_Your task_
Each line that includes "Deliverables" must be copied from the records.
----------
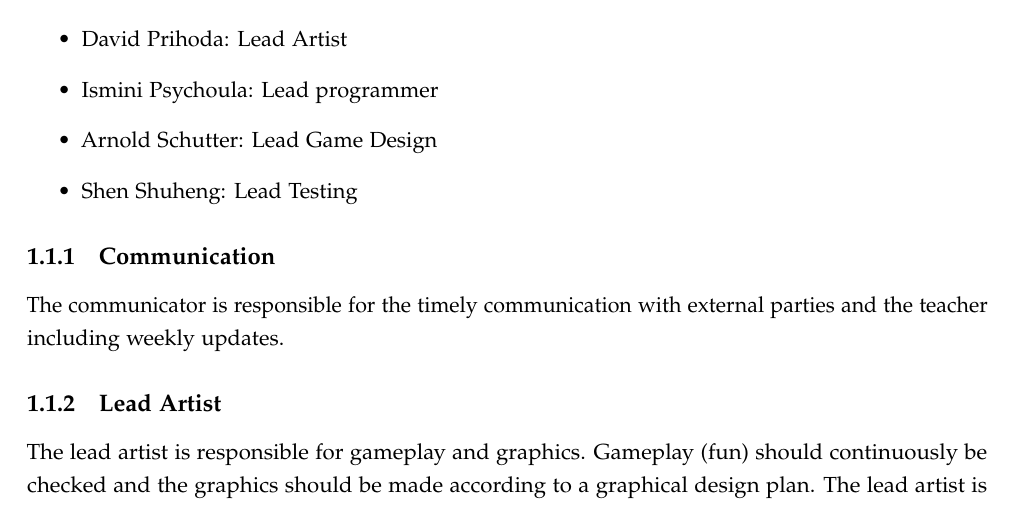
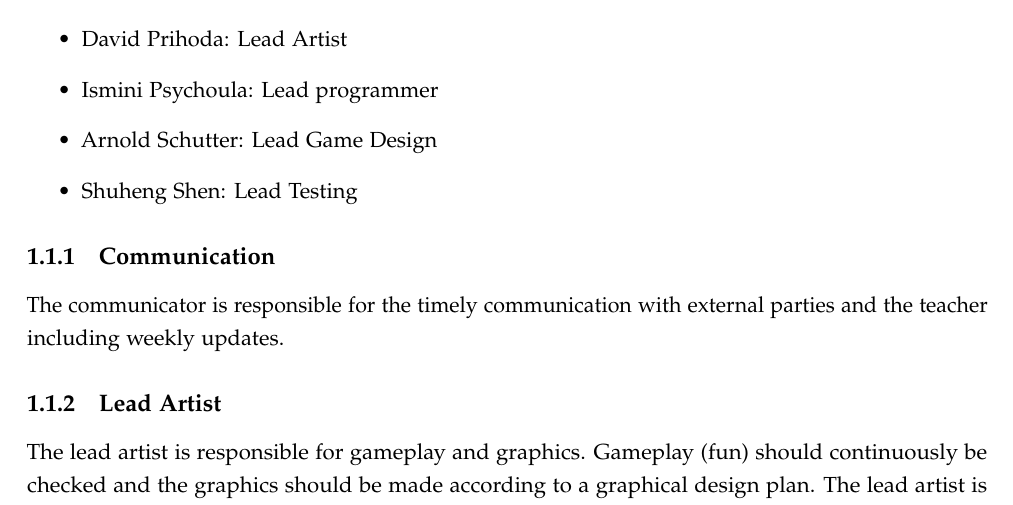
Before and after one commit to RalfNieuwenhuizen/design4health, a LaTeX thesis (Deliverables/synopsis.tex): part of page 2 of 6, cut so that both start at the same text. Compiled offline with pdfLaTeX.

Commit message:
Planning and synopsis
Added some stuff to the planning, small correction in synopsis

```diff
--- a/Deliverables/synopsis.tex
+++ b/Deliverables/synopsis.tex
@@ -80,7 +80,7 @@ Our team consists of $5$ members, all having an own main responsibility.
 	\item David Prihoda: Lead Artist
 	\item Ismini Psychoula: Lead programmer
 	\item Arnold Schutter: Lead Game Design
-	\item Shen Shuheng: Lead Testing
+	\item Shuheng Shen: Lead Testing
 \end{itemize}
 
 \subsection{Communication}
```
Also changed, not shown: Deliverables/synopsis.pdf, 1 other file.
----------
_Solution_
Before and after one commit to RalfNieuwenhuizen/design4health, a LaTeX thesis (Deliverables/synopsis.tex): part of page 2 of 6, cut so that both start at the same text. Compiled offline with pdfLaTeX.
--- a/Deliverables/synopsis.tex
+++ b/Deliverables/synopsis.tex
Also changed, not shown: Deliverables/synopsis.pdf, 1 other file.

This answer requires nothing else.